This week I came across two articles on the web concerning the False Claims Act which I commend to readers.
First, I recommend the "2012 Mid-Year False Claims Act Update" recently published by Gibson Dunn as it provides a good, succinct summary of False Claims Act highlights thus far in 2012. The Update addresses such topics as (i) legislative action, both federal and state, and discusses several states that recently amended their statutes as well as numerous other proposed state bills; (ii) surveys recent significant False Claims Act settlements in health care, mortgage and financial services, and procurement and defense industries; and (iii) case law developments and trends, discussing many of the cases highlighted in the blog such as Davis and Schweizer along with recent cases addressing the False Claims Ac "first to file" bar and "public disclosure" bar.

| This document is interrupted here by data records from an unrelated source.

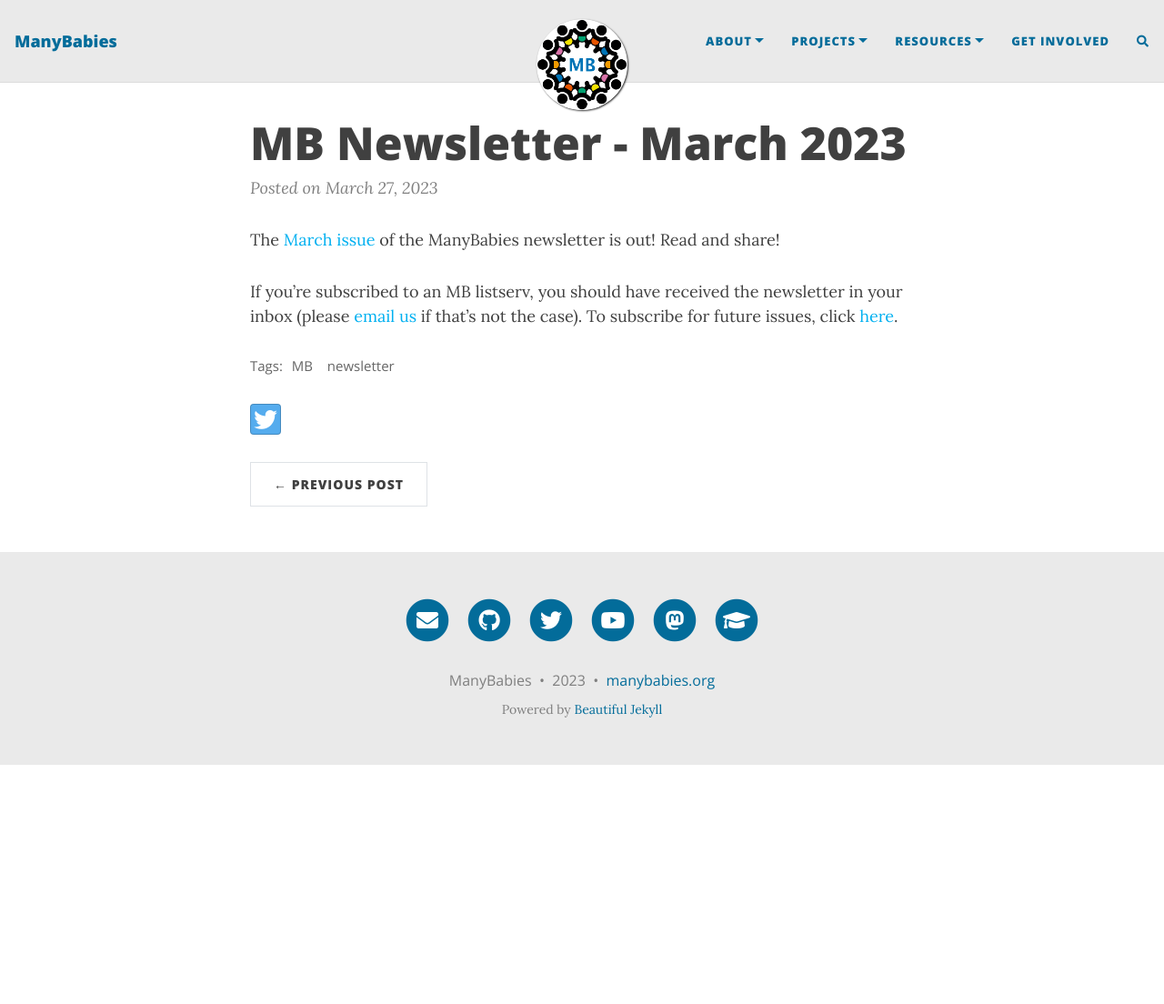
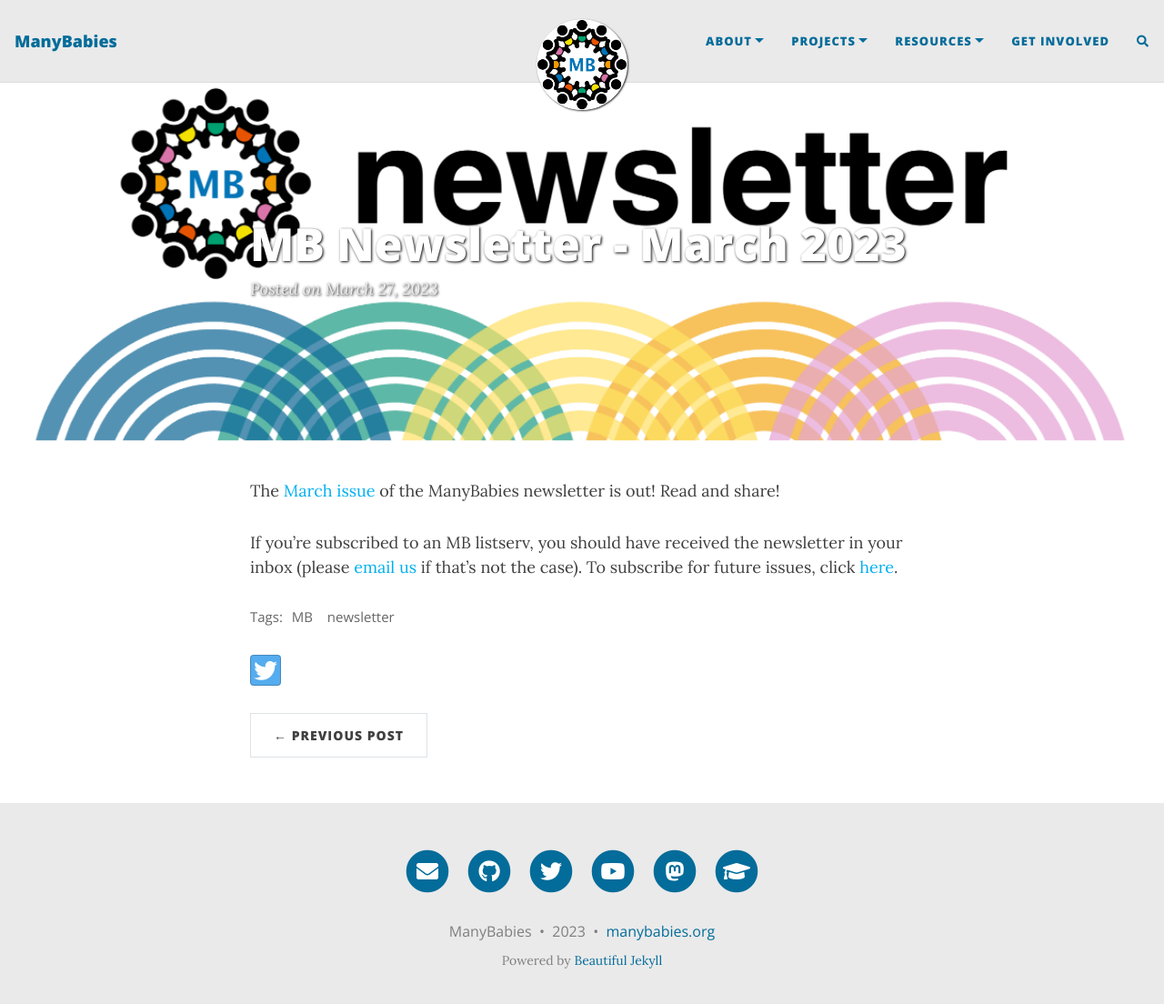
Before and after one commit to manybabies/manybabies.github.io, a Jekyll site: the page built from _posts/2023-03-27-mbNewsletter-mar2023.md, in a window 1280 px wide and 1117 px high. Shown: the top 1104 px of the window at 91% size. Built offline with Jekyll 4.4.1, drawn with Linux system fonts in a browser that asks for light colours; nearby versions of some CDN libraries; comment, search, counter and statistics services are not loaded.

Commit message:
Update 2023-03-27-mbNewsletter-mar2023.md

```diff
--- a/_posts/2023-03-27-mbNewsletter-mar2023.md
+++ b/_posts/2023-03-27-mbNewsletter-mar2023.md
@@ -1,6 +1,7 @@
 ---
 layout: post
 title: MB Newsletter - March 2023
+cover-img: /assets/img/MBnewsletter.png
 tags: [MB, newsletter]
 ---
 
```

Second, I commend to you the article,"False Claims Act Investigations: Time for a New Approach?" published in October 2011 by John Bentivoglio, Jennifer Bragg, Michael Loucks, and Gregory Luce, all partners at Skadden Arps. The article observes that companies subject to False Claims Act investigations are hampered in their ability to defend themselves since most such investigations are conducted under seal, and the government is able to investigate and use its limited resources at a timetable that suits it. While a qui tam is under seal, the article point out "the government and the whistle-blower have an advantage" because "a company does not know the precise nature of the allegations pending against it and does not have the power of discovery and the right to defend that it is afforded by the federal court system once the suit has been disclosed and the litigation engaged." During this time, the article argues, government and the whistleblower can use the all-to-common extended seal period to keep the defendant in the dark as to precise nature of the allegations against it and to gather the evidence they need.
Given the advantages to the government and whistleblower of an extended seal period, the article asserts that "companies presently faced with a pending false claims investigation might consider whether a more aggressive strategy of forcing the government’s disclosure of the litigation (the unsealing of the complaint and other documents in the file) will better inform the company’s ability to defend itself: to engage in the process of discovery permitted by the Federal Rules of Civil Procedure." In turn, the article contends that several cases and legislative history permit defendants to challenge the government's justification for keeping a qui tam matter sealed.
Companies faced with False Claims Act investigations have a hard choice, and most prefer, as the article acknowledges, to settle or where possible, to dispose of the matter while under seal, thereby controlling the effects of bad press as well as other collateral damage. At the same time, I think that every False Claims Act defense counsel has experienced the frustration of trying to defend a qui tam that is under seal because they are in the dark as to the allegations against the client and the government refuses to disclose the substance of the alleged fraud it is investigating. From the vantage of the defendant, the government appears to employ a lengthy seal period to build a case at its leisure and to avoid having to actually litigate the matter. I would certainly be interested in hearing of any instances where defendants sought to unseal a matter on behalf of their client in order to force the matter into civil litigation as the article suggests.
A. Brian Albritton
July 18, 2012